While Mayfield believes the pandemic gave her a blessing by spending more time with family, she also began to fall into a mental rut. Before the COVID-19 pandemic, Mayfield was able to keep her stress under control.
“I knew my patterns to stop myself from stressing out,” she said.
Mayfield now has to work harder to find ways to manage stress, using methods such as listening to music and getting enough sleep.
Brunson also realized she was becoming stressed and then deeply felt the need to be with her community of people.
“I realized not to waste any moment I spend with people,” she said.
Finances also began to throw college students under the bus. The distance fees included for online courses were looming over their heads, pulling them deeper into higher tuition rates, debt and student loans.
Many students work to pay for their own education. A lot of people lost their jobs last year due to the pandemic. How can they pay for the extra amount of distance fees?
Mayfield pays for half of her college expenses and her parents pay the other half. For two months during lockdown, Mayfield was out of work.
“I didn’t have any income whatsoever,” she said.
Mayfield’s parents live in Ohio and she was able to stay with them during the lockdown.
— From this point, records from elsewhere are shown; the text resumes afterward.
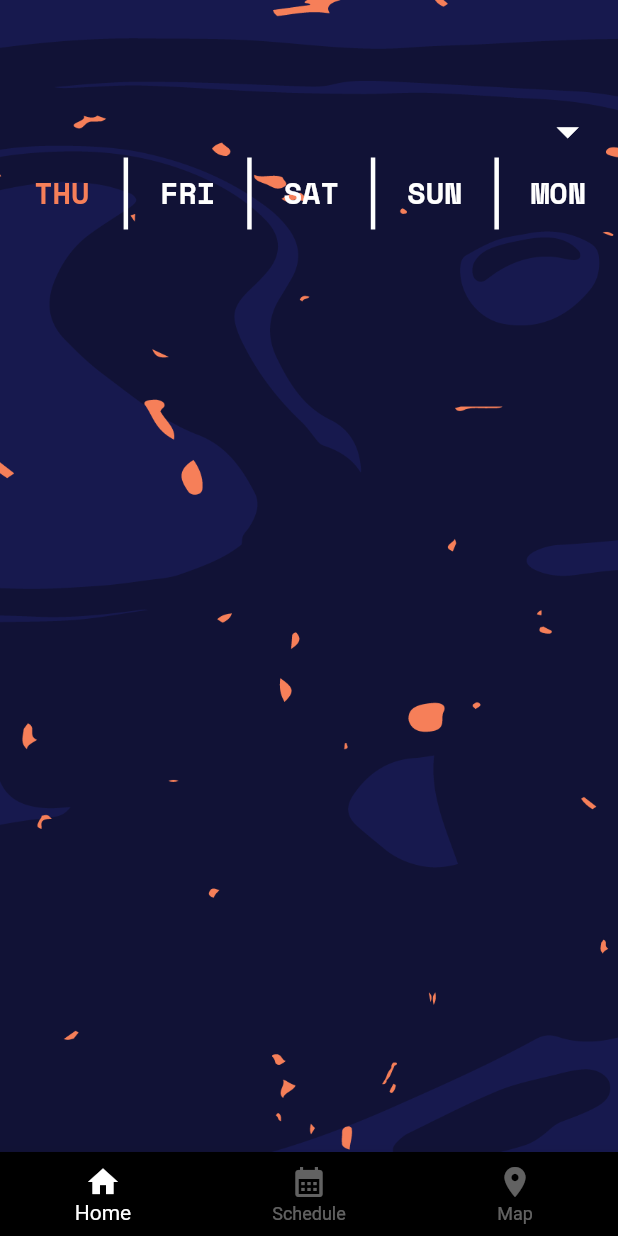
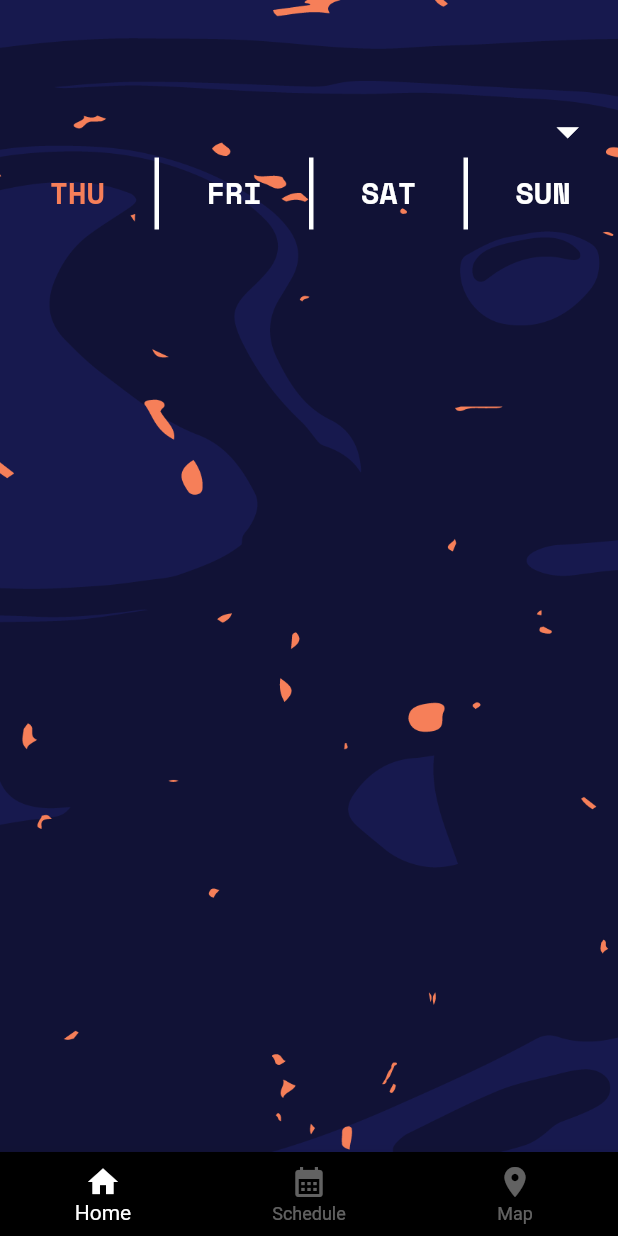
Before and after one commit to Ary-Applications/mumush, a Flutter app: the screen it shows after launch, swiped to page 2, on a phone screen of 412 x 824 dp. Run offline on Flutter 3.47's test engine with Material 2 defaults, Android fonts, the phone set to English and light mode, and no system bars; our stand-ins replace flutter_svg, font_awesome_flutter, get_it, google_maps_flutter, injectable, shared_preferences; generated files the repository leaves out were written again.

Commit message:
updates: timeline: MON removed, schedule duplications removed; map: updated coords; small changes

```diff
--- a/lib/src/application/application.dart
+++ b/lib/src/application/application.dart
@@ -76,7 +76,6 @@ class _MumushState extends State<Mumush> {
                       day2: 'FRI',
                       day3: 'SAT',
                       day4: 'SUN',
-                      day5: 'MON',
                     ),
                     MapView(),
                   ]),
--- a/lib/src/screens/map/map_view.dart
+++ b/lib/src/screens/map/map_view.dart
@@ -160,7 +160,7 @@ class _MapViewState extends State<MapView> {
     localMarkers.add(Marker(
       markerId: MarkerId(location.toString()),
       position: location,
-      infoWindow: InfoWindow(title: description, snippet: null),
+      infoWindow: InfoWindow(title: (description != "Bar2") ? description : ("Bar"), snippet: null),
       icon: marker,
     ));
   }
--- a/lib/src/screens/timeline/timeline_view.dart
+++ b/lib/src/screens/timeline/timeline_view.dart
@@ -14,11 +14,10 @@ class TimelineView extends StatefulWidget {
       required this.day1,
       required this.day2,
       required this.day3,
-      required this.day4,
-      required this.day5})
+      required this.day4})
       : super(key: key);
 
-  String day1, day2, day3, day4, day5;
+  String day1, day2, day3, day4;
 
   @override
   State<TimelineView> createState() => TimelineViewState();
@@ -44,6 +43,7 @@ class TimelineViewState extends State<TimelineView> {
   Widget build(BuildContext context) {
     final screenWidth = MediaQuery.of(context).size.width;
     final screenHeight = MediaQuery.of(context).size.height;
+    final daysWidth = screenWidth * 0.25;
     return BaseStatefulView<TimelineViewModel>(
         viewModel: getIt<TimelineViewModel>(),
         onInit: (viewModel) async {
@@ -137,15 +137,15 @@ class TimelineViewState extends State<TimelineView> {
                     ),
                     FittedBox(
                       child: Row(
-                        mainAxisAlignment: MainAxisAlignment.spaceEvenly,
+                        mainAxisAlignment: MainAxisAlignment.start,
                         children: [
                           SizedBox(
-                              width: screenWidth * 0.2,
+                              width: daysWidth,
                               child: activeDay == 1
                                   ? buildDayOneTextButton(true)
                                   : buildDayOneTextButton(false)),
                           Container(
-                            width: screenWidth * 0.2,
+                            width: daysWidth,
                             // height: 30,
                             decoration: const BoxDecoration(
                                 border: Border(
@@ -156,7 +156,7 @@ class TimelineViewState extends State<TimelineView> {
                                 : buildDayTwoTextButton(false),
                           ),
                           Container(
-                            width: screenWidth * 0.2,
+                            width: daysWidth,
                             // height: 30,
                             decoration: const BoxDecoration(
                                 border: Border(
@@ -167,7 +167,7 @@ class TimelineViewState extends State<TimelineView> {
                                 : buildDayThreeTextButton(false),
                           ),
                           Container(
-                            width: screenWidth * 0.2,
+                            width: daysWidth,
                             // height: 30,
                             decoration: const BoxDecoration(
                                 border: Border(
@@ -176,17 +176,6 @@ class TimelineViewState extends State<TimelineView> {
                             child: activeDay == 4
                                 ? buildDayFourTextButton(true)
                                 : buildDayFourTextButton(false),
-                          ),
-                          Container(
-                            width: screenWidth * 0.2,
-                            // height: 30,
-                            decoration: const BoxDecoration(
-                                border: Border(
-                              left: BorderSide(width: 3.0, color: Colors.white),
-                            )),
-                            child: activeDay == 5
-                                ? buildDayFiveTextButton(true)
-                                : buildDayFiveTextButton(false),
                           ),
                         ],
                       ),
@@ -485,72 +474,4 @@ class TimelineViewState extends State<TimelineView> {
       );
     }
   }
-
-  TextButton buildDayFiveTextButton(bool active) {
-    if (active) {
-      return TextButton(
-        style: TextButton.styleFrom(
-          textStyle: const TextStyle(
-              fontSize: 20,
-              fontFamily: 'SpaceMono',
-              fontWeight: FontWeight.bold,
-              color: Color(0xFFF67F59)),
-          primary: Color(0xFFF67F59),
-        ),
-        autofocus: true,
-        onPressed: () {
-          activeDay = 5;
-          setState(() {
-            activePerformances = _viewModel.getEventsByStageAndDay(
-                selectedStage.data.attributes?.id ?? 1, 5);
-            squareList =
-                _viewModel.makeSquareListsFromPerformances(activePerformances);
-            selectedStage.isActive = true;
-          });
-        },
-        child: Text(
-          widget.day5,
-        ),
-      );
-    } else {
-      return TextButton(
-        style: TextButton.styleFrom(
-          textStyle: const TextStyle(
-              fontSize: 20,
-              fontFamily: 'SpaceMono',
-              fontWeight: FontWeight.bold,
-              color: Colors.white),
-          primary: Colors.white,
-        ),
-        autofocus: true,
-        onPressed: () {
-          activeDay = 5;
-          setState(() {
-            activePerformances = _viewModel.getEventsByStageAndDay(
-                selectedStage.data.attributes?.id ?? 1, 5);
-            squareList =
-                _viewModel.makeSquareListsFromPerformances(activePerformances);
-            selectedStage.isActive = true;
-          });
-        },
-        child: Text(
-          widget.day5,
-        ),
-      );
-    }
-  }
 }
-
-// class LinePainter extends CustomPainter {
-//   @override
-//   void paint(Canvas canvas, Size size) {
-//     final paint = Paint()
-//       ..strokeWidth = 3
-//       ..color = Color(0xFFF67F59);
-//     canvas.drawLine(Offset(size.width * 0, size.height * 0.59),
-//         Offset(size.width * 1, size.height * 0.59), paint);
-//   }
-//
-//   @override
-//   bool shouldRepaint(covariant CustomPainter oldDelegate) => false;
-// }
```
Also changed, not shown: lib/src/application/resources/places.dart (+20 -19 lines), lib/src/screens/timeline/timeline_view_model.dart (+49 -39 lines), 1 other file.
She also had a savings fund built up, so she was able to make it through.
Karen Ritchie, a counselor and care manager with the Counseling and Psychological Services on campus, expressed how the pandemic has affected college students at IUS.
“The mental health of our students and our entire country has been tremendously impacted by COVID-19,” she said.
There are several studies about COVID-19 in relation to mental health. Richie explained that some of them report a 48% increase in mental health concerns such as depression and suicidal thoughts and 71% of college students have seen an increase in those symptoms.
There is an overwhelming sense of the unknown that is causing a lot of anxiety among college students. All of the “normal” activities that they know and love have either been postponed or cancelled.
“While we are all experiencing the same pandemic, we are not experiencing it the same way,” Ritchie said.
Richie gave some examples for students to combat the unknown, including establishing a routine, limiting time watching the news and maintaining a social support system.
IUS offers free telehealth visits through Zoom Health. Richie encourages students to reach out to anyone for help when needed, whether that be a close friend or a counselor.